Mildred has grown since you saw her, and I hope you will find her improved in some respects. She is as fond of books as the Capt:, and both, do very little else than read; so you will know how the family affairs are conducted, when you consider that I am too much of an invalid to take the part in the management of them, that I formerly did. Alas! Alas! I wish I had my little Boys, Smith & Robert, living with me again. My Brother Bernard’s three elder daughters, & Charles Henry, spent the last four month with us. They are accomplished, pretty Girl, Mildred, quite a beauty. Charles is also a handsome man, very honorable, & correct. They left us this day week, to go to Shirley, accompanied by your uncle Williams, Shirley, John Hill Carter, & Carter Lee. They will return to Philadelphia the latter end of this month, to await the return of their father, from England. They returned to America last June, after an absence of five years.
Your relations generally, are going on much as when you knew them I believe, all living that you left last, excepting your uncle Randolph, dear Boynton Carter, & your uncle R. B. Lee, who died a few weeks ago. Poor Alexandria has suffered much by fire this winter. Mr. Dulany will give you the particulars; it has lost some of its old inhabitants too, Capt. Dangerfield, Mr. Irwin, & dear Dr. Dick, & Sam Thompson. I have told you everything I thought would be interesting to you my dear Smith, and now have arrived at the disagreeable point in my letter, the obligation I feel, to chide you for never writing to me.

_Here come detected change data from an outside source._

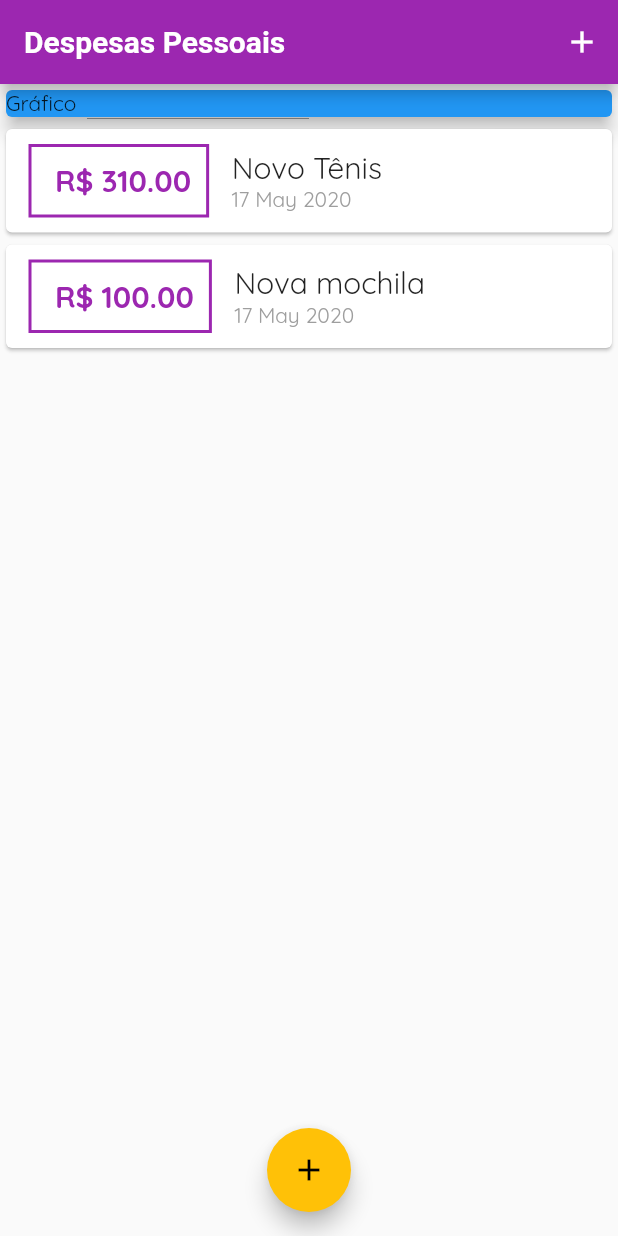
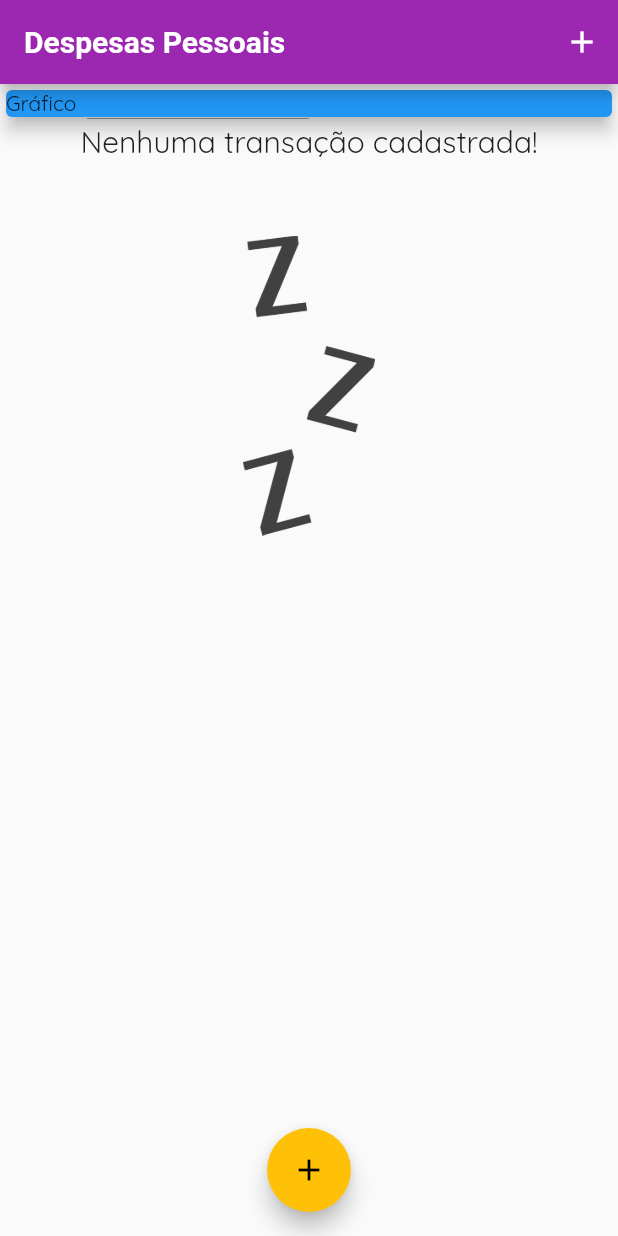
Before and after one commit to marimendes/flutterzinho, a Flutter app: the screen it shows after launch, on a phone screen of 412 x 824 dp. Run offline on Flutter 3.47's test engine with Material 2 defaults, Android fonts, the phone set to English and light mode, and no system bars.

```diff
--- a/expenses/lib/components/transaction_list.dart
+++ b/expenses/lib/components/transaction_list.dart
@@ -12,8 +12,23 @@ class TransactionList extends StatelessWidget {
   Widget build(BuildContext context) {
     return  Container(
       height: 300,
-      child: ListView.builder(
-        itemCount: transactions.length,
+      child: transactions.isEmpty ? Column(
+        children: <Widget>[
+          Text(
+            'Nenhuma transação cadastrada!',
+            style: Theme.of(context).textTheme.title,
+          ),
+          SizedBox(height: 50),
+          Container(
+            height: 200,
+            child: Image.asset(
+              'assets/images/waiting.png',
+              fit: BoxFit.cover,
+            ),
+          ),
+        ],
+      ) : ListView.builder(
+        itemCount: transactions. length,
         itemBuilder: (ctx, index){
           final tr = transactions[index];
           return Card(
--- a/expenses/lib/main.dart
+++ b/expenses/lib/main.dart
@@ -39,19 +39,19 @@ class MyHomePage extends StatefulWidget {
 
 class _MyHomePageState extends State<MyHomePage> {
 
-  final _transactions = [
-    Transaction(
-      id: 't1',
-      title: 'Novo Tênis',
-      value: 310.00,
-      date: DateTime.now(),
-    ),
-    Transaction(
-      id: 't2',
-      title: 'Nova mochila',
-      value: 100.00,
-      date: DateTime.now(),
-    ),
+  final List <Transaction> _transactions = [
+    //Transaction(
+    //  id: 't1',
+    //  title: 'Novo Tênis',
+    //  value: 310.00,
+    //  date: DateTime.now(),
+    //),
+    //Transaction(
+    //  id: 't2',
+    //  title: 'Nova mochila',
+    //  value: 100.00,
+    //  date: DateTime.now(),
+    //),
   ];
 
   _addTransaction(String title, double value){
--- a/expenses/pubspec.yaml
+++ b/expenses/pubspec.yaml
@@ -46,9 +46,8 @@ flutter:
   uses-material-design: true
 
   # To add assets to your application, add an assets section, like this:
-  # assets:
-  #   - images/a_dot_burr.jpeg
-  #   - images/a_dot_ham.jpeg
+  assets:
+    - assets/images/waiting.png
 
   # An image asset can refer to one or more resolution-specific "variants", see
   # https://flutter.dev/assets-and-images/#resolution-aware.
```
Also changed, not shown: expenses/assets/images/waiting.png (added).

It certainly is your duly to write to your Mother, more especially, as her health is so impaired, that you can not calculate on ever seeing her again, but exclusive of my desire to hear from you, I lament your dislike of writing because it will be such a disadvantage to you though life. A man who cannot write a good letter on business, or on the subjects of familiar letters, will make an awkward figure in every situation, and will find himself greatly at a loss on many occasions: indeed I cannot imagine how he could pass through life with satisfaction or respect ability. Should you arrive at any eminence in your profession my dear Smith, it will be essential to your reputation to write a good letter, the knowledge of which cannot be acquired in after life. You must write often now, in the days of your youth, and form a good style.
Let me entreat you then my dear Son, to write often to me, if your letters are not well written at first, you will improve after a time, and I will promise that no eye shall see them but mine. I must again mention my hope of seeing you in june. My disease is an unconquerable one, but the symptoms at present, are such as do not threaten a speedy death, but as all things are uncertain in this world, and nothing so precarious as our hold on life, I must beg you now my dear child, always to remember how anxious I have even been for your moral, and [letter torn] welfare, neither of which, can be attained without [letter torn] exertions on your part. You must repel every evil [inclination?] and allow yourself to indulge such habits only, are consistent with religion and morality. Oh! that I could impart to you the knowledge gained from the experience of fifty-four years, then would you be convinced of the vanity of every pursuit, not under the control of the most inflexible virtue. I wish the powers of my mind were equal to the affection of my heart, then could I give you such precepts, as would influence your conduct through the several stages of life, but as that advantage has been denied me, I must entreat you my dear Son, to reflect often on your poor mother’s solicitude for you, and let it stimulate you to acquire the best habits; indulge not one, that you could not remember on your death bed with satisfaction. Keep my letters that you may read them when I can write you no more, they will awaken your recollection of your Mother’s fondness for you, and perhaps prove incentives to the cultivation of those virtues, she was most desirous you should possess. Join your prayers with mine my Son, that God! may bless you, and impart to your mind every good gift, and that best of all, the peace which passeth all understanding!
Your most affectionate Mother,
Ann H. Lee
Source: The Archives of the Robert E. Lee Memorial Foundation, Papers of the Lee Family, M2009.173, Jessie Ball duPont Library, Stratford Hall
Transcribed by Colin Woodward, 2016 March 13